For decades, HeLa cells—of Henrietta Lacks infamy—have been used to culture HRV-A and HRV-B, but this epithelial cell line has never worked for HRV-C4.
As an alternative, Yury Bochkov and James Gern of the University of Wisconsin decided to go straight to the source. They took tissue from human nasal sinuses—leftover from surgical biopsies—and grew it in a petri dish with HRV-C. When they returned to the lab a few days later, lo’ and behold! They had found a culture system for HRV-C.
Not too earthshattering, given they essentially moved the natural context for HRV-C—the human nose—into a lab incubator. Plus tissue biopsies can be hard to come by because they are dependent upon patient compliance and availability
Arguably a more utilitarian discovery is reported in this month’s Journal of Virology, where scientists at the biotech company MedImmune established a similar system but with commercially available epithelial cells5. MedImmune’s system relinquishes the hurdle of finding fresh human airway tissue.
A World Without Colds.
After reading these studies, I couldn’t help but feel a tad hopeful. A toddler sneezed on my train ride home—his nose probably stuffed with rhinoviruses—and I thought Worry not, young one. The future is nigh.
Previous attempts at a rhinovirus vaccine are now suspected to have failed because they targeted HRV-A and HRV-B, but neglected HRV-C.
Although there is still much left to do before an HRV-C vaccine is available, these findings provide a preliminary arena for answering some major questions.
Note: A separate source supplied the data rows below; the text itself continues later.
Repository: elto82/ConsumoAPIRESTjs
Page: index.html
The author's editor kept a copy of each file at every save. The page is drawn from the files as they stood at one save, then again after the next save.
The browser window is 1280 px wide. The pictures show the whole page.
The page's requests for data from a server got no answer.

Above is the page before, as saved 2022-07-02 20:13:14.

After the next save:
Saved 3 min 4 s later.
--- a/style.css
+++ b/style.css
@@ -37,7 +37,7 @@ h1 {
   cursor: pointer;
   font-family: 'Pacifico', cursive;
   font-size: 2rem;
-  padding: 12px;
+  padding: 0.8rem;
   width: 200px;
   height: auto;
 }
Which cell receptor(s) does HRV-C use to infiltrate the body? Why is it more damaging than its cousins HRV-A and HRV-B?
But as I stared at this child’s rosy nose, another question came to mind: do we want a world without rhinoviruses?
Humans, wildlife, and livestock are constantly facing the consequences of excessive antibiotic use (MRSA and drug-resistant TB). It is possible that early rhinovirus vaccines floundered because these viruses rapidly evolved drug resistance. Plus rhinoviruses aren’t the only ‘bugs’ that causes the common cold. Could coronaviruses, already responsible 10-15% of colds, or some other infection become the new champion of the stuffy nose?
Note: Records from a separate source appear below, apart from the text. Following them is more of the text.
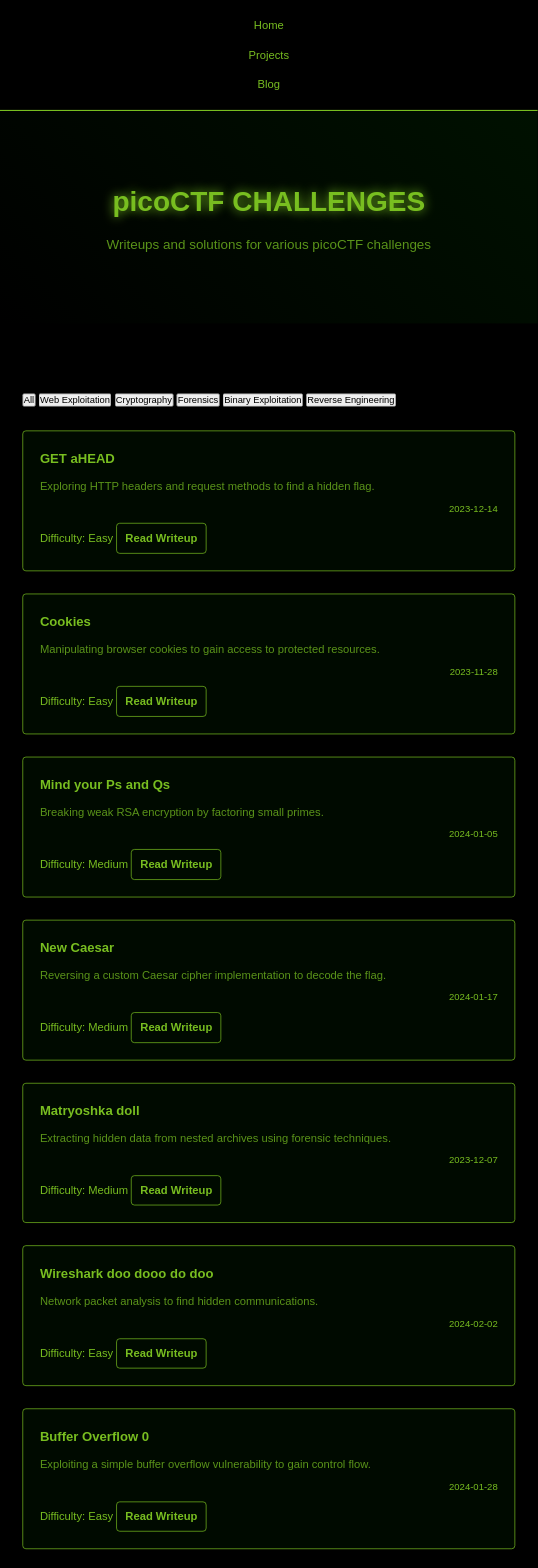
Repository: mohamedsoliman-tq/Website
Page: blogs/picoCTF/picoCTF.html
These files come from the project's save history. The page is drawn as it stood at one moment and after the next save; the edit follows.
The browser window is 768 px wide. The pictures show the part of the page from y = 0 to 2240 px (the page is 3098 px tall before and 3629 px after), at 70% of full size.

Above is the page before, as saved 2025-03-12 23:40:17.

### blogs/picoCTF/picoCTF.html
<!DOCTYPE html>
<html lang="en">
<head>
    <meta charset="UTF-8">
    <meta name="viewport" content="width=device-width, initial-scale=1.0">
    <title>picoCTF Blogs | T4QI</title>
    <link href="https://fonts.googleapis.com/css2?family=Space+Grotesk:wght@300;400;700&display=swap" rel="stylesheet">
    <link rel="icon" type="image/x-icon" href="/assets/favicon.ico">
    <link rel="apple-touch-icon" sizes="180x180" href="/assets/ficon.png">
    <link rel="stylesheet" href="/css/base.css">
    <link rel="stylesheet" href="/css/navigation.css">
    <link rel="stylesheet" href="/css/hero.css">
    <link rel="stylesheet" href="/css/sections.css">
    <link rel="stylesheet" href="/css/utilities.css">
    <link rel="stylesheet" href="/css/platforms.css">
</head>
<body>
    <nav>
        <ul>
            <li><a href="/">Home</a></li>
            <li><a href="/Projects.html">Projects</a></li>
            <li><a href="/Blogs.html">Blog</a></li>
        </ul>
    </nav>

    <div class="hero">
        <div class="container">
            <h1>picoCTF CHALLENGES</h1>
            <p>Writeups and solutions for various picoCTF challenges</p>
        </div>
    </div>

    <section class="section">
        <div class="container">
            <div class="category-tabs">
                <button class="category-tab active" data-category="all">All</button>
                <button class="category-tab" data-category="web">Web Exploitation</button>
                <button class="category-tab" data-category="crypto">Cryptography</button>
                <button class="category-tab" data-category="forensics">Forensics</button>
                <button class="category-tab" data-category="binary">Binary Exploitation</button>
                <button class="category-tab" data-category="reverse">Reverse Engineering</button>
            </div>

            <div class="blog-posts">
                <!-- Web Exploitation Challenges -->
                <div class="blog-card" data-category="web">
                    <h3>GET aHEAD</h3>
                    <p>Exploring HTTP headers and request methods to find a hidden flag.</p>
                    <span class="blog-date">2023-12-14</span>
                    <span class="blog-difficulty">Difficulty: Easy</span>
                    <a href="/blogs/picoctf/get-ahead.html" class="read-more">Read Writeup</a>
                </div>

                <div class="blog-card" data-category="web">
                    <h3>Cookies</h3>
                    <p>Manipulating browser cookies to gain access to protected resources.</p>
                    <span class="blog-date">2023-11-28</span>
                    <span class="blog-difficulty">Difficulty: Easy</span>
                    <a href="/blogs/picoctf/cookies.html" class="read-more">Read Writeup</a>
                </div>

                <!-- Cryptography Challenges -->
                <div class="blog-card" data-category="crypto">
                    <h3>Mind your Ps and Qs</h3>
                    <p>Breaking weak RSA encryption by factoring small primes.</p>
                    <span class="blog-date">2024-01-05</span>
                    <span class="blog-difficulty">Difficulty: Medium</span>
                    <a href="/blogs/picoctf/mind-your-ps-and-qs.html" class="read-more">Read Writeup</a>
                </div>

                <div class="blog-card" data-category="crypto">
                    <h3>New Caesar</h3>
                    <p>Reversing a custom Caesar cipher implementation to decode the flag.</p>
                    <span class="blog-date">2024-01-17</span>
                    <span class="blog-difficulty">Difficulty: Medium</span>
                    <a href="/blogs/picoctf/new-caesar.html" class="read-more">Read Writeup</a>
                </div>

                <!-- Forensics Challenges -->
                <div class="blog-card" data-category="forensics">
                    <h3>Matryoshka doll</h3>
                    <p>Extracting hidden data from nested archives using forensic techniques.</p>
                    <span class="blog-date">2023-12-07</span>
                    <span class="blog-difficulty">Difficulty: Medium</span>
                    <a href="/blogs/picoctf/matryoshka-doll.html" class="read-more">Read Writeup</a>
                </div>

                <div class="blog-card" data-category="forensics">
                    <h3>Wireshark doo dooo do doo</h3>
                    <p>Network packet analysis to find hidden communications.</p>
                    <span class="blog-date">2024-02-02</span>
                    <span class="blog-difficulty">Difficulty: Easy</span>
                    <a href="/blogs/picoctf/wireshark.html" class="read-more">Read Writeup</a>
                </div>

                <!-- Binary Exploitation Challenges -->
                <div class="blog-card" data-category="binary">
                    <h3>Buffer Overflow 0</h3>
                    <p>Exploiting a simple buffer overflow vulnerability to gain control flow.</p>
                    <span class="blog-date">2024-01-28</span>
                    <span class="blog-difficulty">Difficulty: Easy</span>
                    <a href="/blogs/picoctf/buffer-overflow-0.html" class="read-more">Read Writeup</a>
                </div>

                <div class="blog-card" data-category="binary">
                    <h3>ROP Chain</h3>
                    <p>Building a return-oriented programming chain to bypass security mechanisms.</p>
                    <span class="blog-date">2024-02-15</span>
                    <span class="blog-difficulty">Difficulty: Hard</span>
                    <a href="/blogs/picoctf/rop-chain.html" class="read-more">Read Writeup</a>
                </div>

                <!-- Reverse Engineering Challenges -->
                <div class="blog-card" data-category="reverse">
                    <h3>vault-door-1</h3>
                    <p>Analyzing Java code to discover the password checking mechanism.</p>
                    <span class="blog-date">2023-10-18</span>
                    <span class="blog-difficulty">Difficulty: Easy</span>
                    <a href="/blogs/picoctf/vault-door-1.html" class="read-more">Read Writeup</a>
                </div>

                <div class="blog-card" data-category="reverse">
                    <h3>keygenme-py</h3>
                    <p>Reverse engineering a Python key generator to create a valid license key.</p>
                    <span class="blog-date">2024-02-28</span>
                    <span class="blog-difficulty">Difficulty: Medium</span>
                    <a href="/blogs/picoctf/keygenme-py.html" class="read-more">Read Writeup</a>
                </div>
            </div>
        </div>
    </section>

    <footer>
        <p>© 2024 T4QI. All rights reserved.</p>
    </footer>

    <script>
        // Simple category filter functionality
        document.addEventListener('DOMContentLoaded', function() {
            const categoryTabs = document.querySelectorAll('.category-tab');
            const blogCards = document.querySelectorAll('.blog-card');

            categoryTabs.forEach(tab => {
                tab.addEventListener('click', function() {
                    // Remove active class from all tabs
                    categoryTabs.forEach(t => t.classList.remove('active'));

                    // Add active class to clicked tab
                    this.classList.add('active');

                    // Get selected category
                    const category = this.getAttribute('data-category');

                    // Filter blog cards
                    blogCards.forEach(card => {
                        if (category === 'all' || card.getAttribute('data-category') === category) {
                            card.style.display = 'block';
                        } else {
                            card.style.display = 'none';
                        }
                    });
                });
            });
        });
    </script>
</body>
</html>

### css/base.css
@import url('https://fonts.googleapis.com/css2?family=Space+Grotesk:wght@300;400;700&display=swap');

:root {
    --primary-black: #000000;
    --green-accent: #78BE20;
    --dark-green: #5a9419;
}

* {
    margin: 0;
    padding: 0;
    box-sizing: border-box;
    font-family: 'Space+Grotesk', sans-serif;
}

body {
    background-color: var(--primary-black);
    color: var(--green-accent);
    line-height: 1.6;
}

.container {
    max-width: 1200px;
    margin: 0 auto;
    padding: 2rem;
}

.section {
    padding: 4rem 0;
    border-bottom: 1px solid #001a00;
}

### css/navigation.css
nav {
    background: rgba(0, 0, 0, 0.95);
    padding: 1rem;
    position: sticky;
    top: 0;
    border-bottom: 2px solid var(--green-accent);
    z-index: 100;
}

nav ul {
    display: flex;
    justify-content: space-around;
    list-style: none;
}

nav a {
    color: var(--green-accent);
    text-decoration: none;
    padding: 0.5rem 1rem;
    transition: all 0.3s;
}

nav a:hover {
    color: var(--dark-green);
    text-shadow: 0 0 10px var(--green-accent);
}

@media (max-width: 768px) {
    nav ul {
        flex-direction: column;
        align-items: center;
    }

    nav li {
        margin: 0.5rem 0;
    }
}

### css/hero.css
.hero {
    text-align: center;
    padding: 4rem 0;
    background: linear-gradient(45deg, var(--primary-black), #001100);
}

.hero h1 {
    font-size: 3.5rem;
    margin-bottom: 1rem;
    color: var(--green-accent);
    text-shadow: 0 0 15px var(--green-accent);
}

.hero p {
    color: var(--dark-green);
    font-size: 1.2rem;
}

@media (max-width: 768px) {
    .hero h1 {
        font-size: 2.5rem;
    }
}

### css/sections.css
.skills-grid {
    display: grid;
    grid-template-columns: repeat(auto-fit, minmax(250px, 1fr));
    gap: 2rem;
    margin-top: 2rem;
}

.skill-card, .project-card, .blog-card {
    background: #000a00;
    padding: 1.5rem;
    border-radius: 5px;
    border: 1px solid var(--green-accent);
    transition: transform 0.3s ease;
}

.skill-card:hover, .project-card:hover, .blog-card:hover {
    transform: scale(1.05);
    box-shadow: 0 0 15px var(--green-accent);
}

.projects, .blog-posts {
    display: grid;
    grid-template-columns: repeat(auto-fit, minmax(250px, 1fr));
    gap: 2rem;
    margin-top: 2rem;
}

.project-card h3, .blog-card h3 {
    color: var(--green-accent);
    margin-bottom: 0.75rem;
}

.project-card p, .blog-card p {
    color: var(--dark-green);
    margin-bottom: 0.5rem;
}

.blog-date {
    color: var(--green-accent);
    font-size: 0.85rem;
    display: block;
    text-align: right;
}

.contact-grid {
    display: grid;
    grid-template-columns: 1fr 1fr;
    gap: 2rem;
    align-items: center;
}

.social-links {
    background: #000a00;
    padding: 1.5rem;
    border: 1px solid var(--green-accent);
    border-radius: 8px;
}

.social-links h3 {
    color: var(--green-accent);
    margin-bottom: 1rem;
    text-align: center;
}

.social-icons {
    display: flex;
    flex-direction: column;
    gap: 1rem;
}

.social-icon {
    color: var(--green-accent);
    text-decoration: none;
    padding: 0.5rem 1rem;
    border: 1px solid var(--green-accent);
    text-align: center;
    transition: all 0.3s ease;
}

.social-icon:hover {
    background-color: var(--green-accent);
    color: var(--primary-black);
    box-shadow: 0 0 15px var(--green-accent);
}

.read-more {
    display: inline-block;
    margin-top: 10px;
    padding: 8px 12px;
    font-size: 1rem;
    font-weight: bold;
    color: var(--green-accent);
    text-decoration: none;
    border: 1px solid var(--green-accent);
    border-radius: 5px;
    transition: all 0.3s ease;
}

.read-more:hover {
    background-color: var(--green-accent);
    color: var(--primary-black);
    box-shadow: 0 0 10px var(--green-accent);
}


@media (max-width: 768px) {
    .projects, .blog-posts, .contact-grid {
        grid-template-columns: 1fr;
    }
}

### css/utilities.css
footer {
    text-align: center;
    padding: 2rem;
    color: var(--green-accent);
}

.hidden {
    display: none;
}

.visible {
    display: block;
}

### css/platforms.css
/* Platform grid layout */
.platform-grid {
    display: grid;
    grid-template-columns: repeat(auto-fit, minmax(250px, 1fr));
    gap: 2rem;
    margin-top: 2rem;
}

/* Platform card styling */
.platform-card {
    background: #000a00;
    padding: 1.5rem;
    border-radius: 5px;
    border: 1px solid var(--green-accent);
    transition: all 0.3s ease;
    position: relative;
    overflow: hidden;
    cursor: pointer;
    text-align: center;
}

.platform-card h3 {
    color: var(--green-accent);
    margin-bottom: 0.75rem;
    position: relative;
    z-index: 2;
}

.platform-card p {
    color: var(--dark-green);
    margin-bottom: 0.5rem;
    position: relative;
    z-index: 2;
}

/* Glow effect */
.platform-glow {
    position: absolute;
    bottom: -50px;
    left: 0;
    width: 100%;
    height: 50px;
    background: var(--green-accent);
    filter: blur(20px);
    opacity: 0.2;
    transition: all 0.3s ease;
}

/* Hover effects */
.platform-card:hover {
    transform: translateY(-5px);
    box-shadow: 0 0 15px var(--green-accent);
}

.platform-card:hover .platform-glow {
    opacity: 0.5;
    bottom: -30px;
}

/* Responsive adjustments */
@media (max-width: 768px) {
    .platform-grid {
        grid-template-columns: 1fr;
    }
}

After the next save:
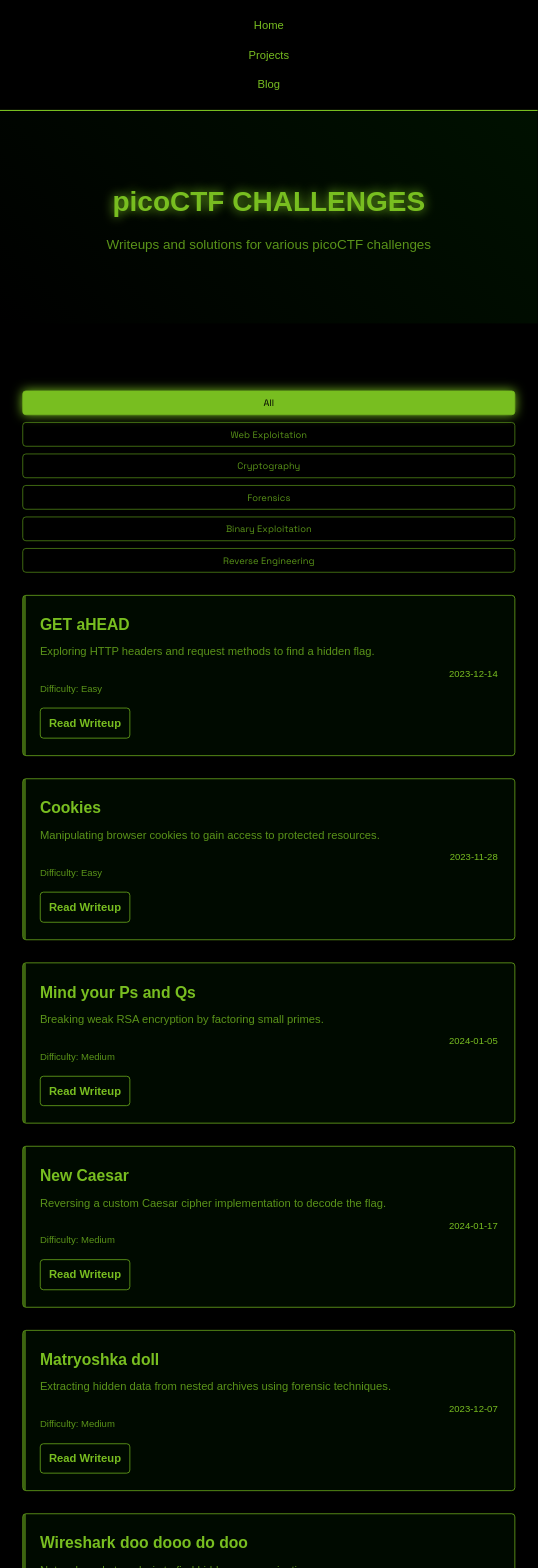
Saved 61 s later.
--- a/css/sections.css
+++ b/css/sections.css
@@ -108,3 +108,88 @@
         grid-template-columns: 1fr;
     }
 }
+
+/* Add this to your sections.css file */
+
+/* Category tabs for filtering */
+.category-tabs {
+    display: flex;
+    flex-wrap: wrap;
+    gap: 10px;
+    margin-bottom: 2rem;
+    justify-content: center;
+}
+
+.category-tab {
+    background: transparent;
+    color: var(--dark-green);
+    border: 1px solid var(--dark-green);
+    border-radius: 5px;
+    padding: 8px 16px;
+    cursor: pointer;
+    transition: all 0.3s ease;
+    font-family: 'Space Grotesk', sans-serif;
+}
+
+.category-tab:hover {
+    border-color: var(--green-accent);
+    color: var(--green-accent);
+    box-shadow: 0 0 10px rgba(120, 190, 32, 0.2);
+}
+
+.category-tab.active {
+    background-color: var(--green-accent);
+    color: var(--primary-black);
+    border-color: var(--green-accent);
+    box-shadow: 0 0 15px var(--green-accent);
+}
+
+/* Blog card enhancements */
+.blog-card {
+    display: flex;
+    flex-direction: column;
+    height: 100%;
+    position: relative;
+    overflow: hidden;
+}
+
+.blog-card::before {
+    content: '';
+    position: absolute;
+    top: 0;
+    left: 0;
+    width: 4px;
+    height: 100%;
+    background: var(--green-accent);
+    opacity: 0.5;
+}
+
+.blog-card h3 {
+    font-size: 1.4rem;
+    margin-bottom: 0.5rem;
+}
+
+.blog-difficulty {
+    color: var(--dark-green);
+    font-size: 0.85rem;
+    display: block;
+    margin-bottom: 1rem;
+}
+
+.blog-card .read-more {
+    margin-top: auto;
+    align-self: flex-start;
+}
+
+/* Responsive adjustments */
+@media (max-width: 768px) {
+    .category-tabs {
+        flex-direction: column;
+        align-items: center;
+    }
+
+    .category-tab {
+        width: 100%;
+        text-align: center;
+    }
+}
Rather than fill my head with more speculation/paranoia, I offered the kid’s mom a Kleenex and washed my hands when I got home.
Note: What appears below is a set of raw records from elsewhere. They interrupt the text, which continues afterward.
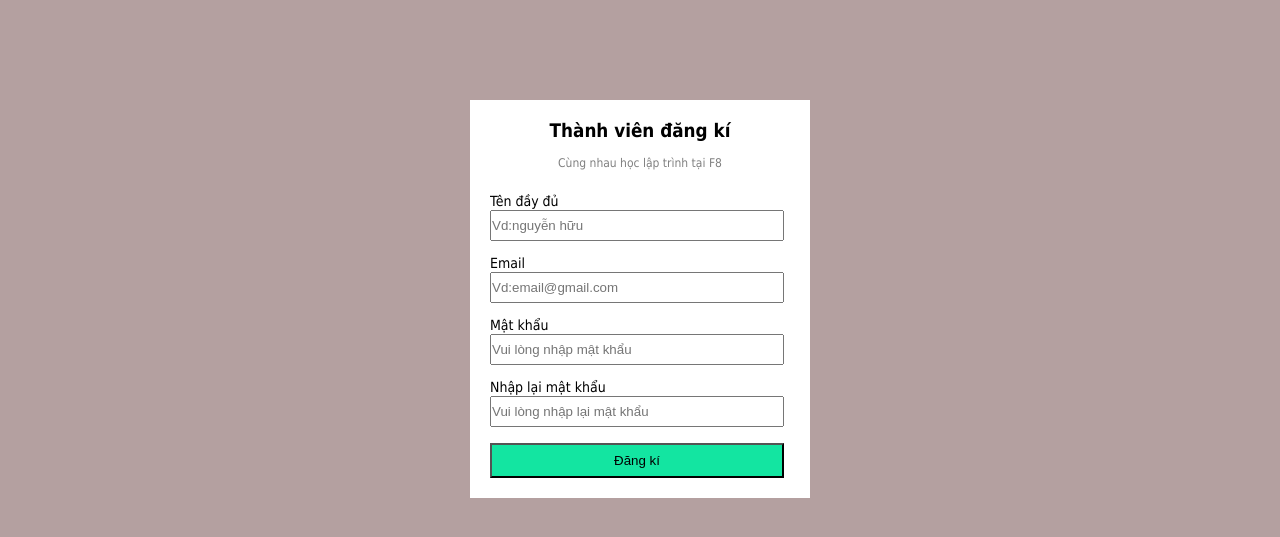
Repository: HuunvDev/Validator
Page: index.html
These files come from the project's save history. The page is drawn as it stood at one moment and after the next save; the edit follows.
The browser window is 1280 px wide. The pictures show the whole page.

Above is the page before, as saved 2022-08-20 09:39:49.

After the next save:
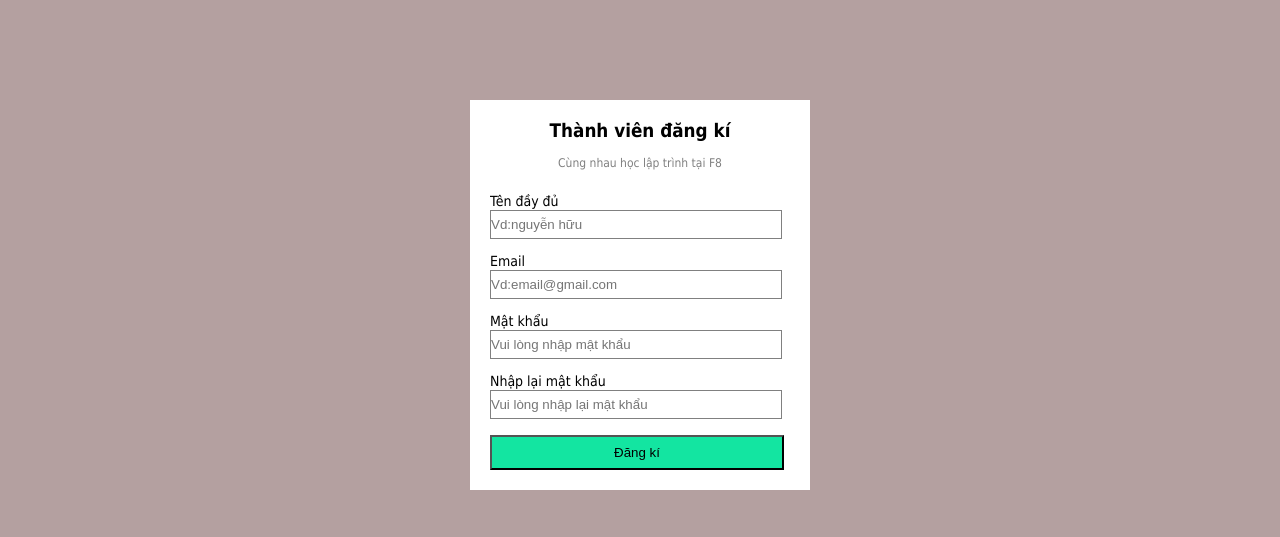
Saved 4 s later.
--- a/style.css
+++ b/style.css
@@ -36,7 +36,7 @@ input {
     width: 290px;
     height: 27px;
     outline: none;
-    border:1px soli
+    border:1px solid grey;
 }
 input:hover{
     border-color: rgb(129, 166, 166);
Geek Notes (for the scientists):
1a handful of times throughout the year…On average, infants have 6–8 colds each year, and the incidence declines into adulthood, where people typically suffer from 2–4 colds per year.
2Known as “viral culturing”…I am mainly referring to cultivating viruses in a cell monolayer, but viruses can also be raised in avian embryos a.k.a. chicken eggs.
3Two large studies of children with asthma… Association between human rhinovirus C and severity of acute asthma in children and Human rhinovirus C associated with wheezing in hospitalised children in the Middle East
4has never worked for HRV-C…HRV-C also fails to grow in other epithelial cell lines. A mouse model does exists for HRV-A/B.
5commercially available epithelial cells…Classic mammalian cell culture requires covering a monolayer of cells in a petri dish with growth media—a physiological salt solution filled with nutrients for the cells to thrive. But an alternate technique can be used for nasal and lung epithelial cells, known as the air-liquid interface method. Rather than completely submerge the cells, they are partially soaked in a thin layer of growth media but also partially exposed to the air. This mimics the context of the lungs, which are just damp, airy sacs. Bronchial epithelial cells grown in this manner form cilia, produce mucus, and express a gene profile that is similar to the in vivo scenario.
Bochkov YA, Palmenberg AC, Lee WM, Rathe JA, Amineva SP, Sun X, Pasic TR, Jarjour NN, Liggett SB, & Gern JE (2011). Molecular modeling, organ culture and reverse genetics for a newly identified human rhinovirus C. Nature medicine, 17 (5), 627-32 PMID: 21483405
Hao W, Bernard K, Patel N, Ulbrandt N, Feng H, Svabek C, Wilson S, Stracener C, Wang K, Suzich J, Blair W, & Zhu Q (2012). Infection and propagation of human rhinovirus C in human airway epithelial cells. Journal of virology, 86 (24), 13524-32 PMID: 23035218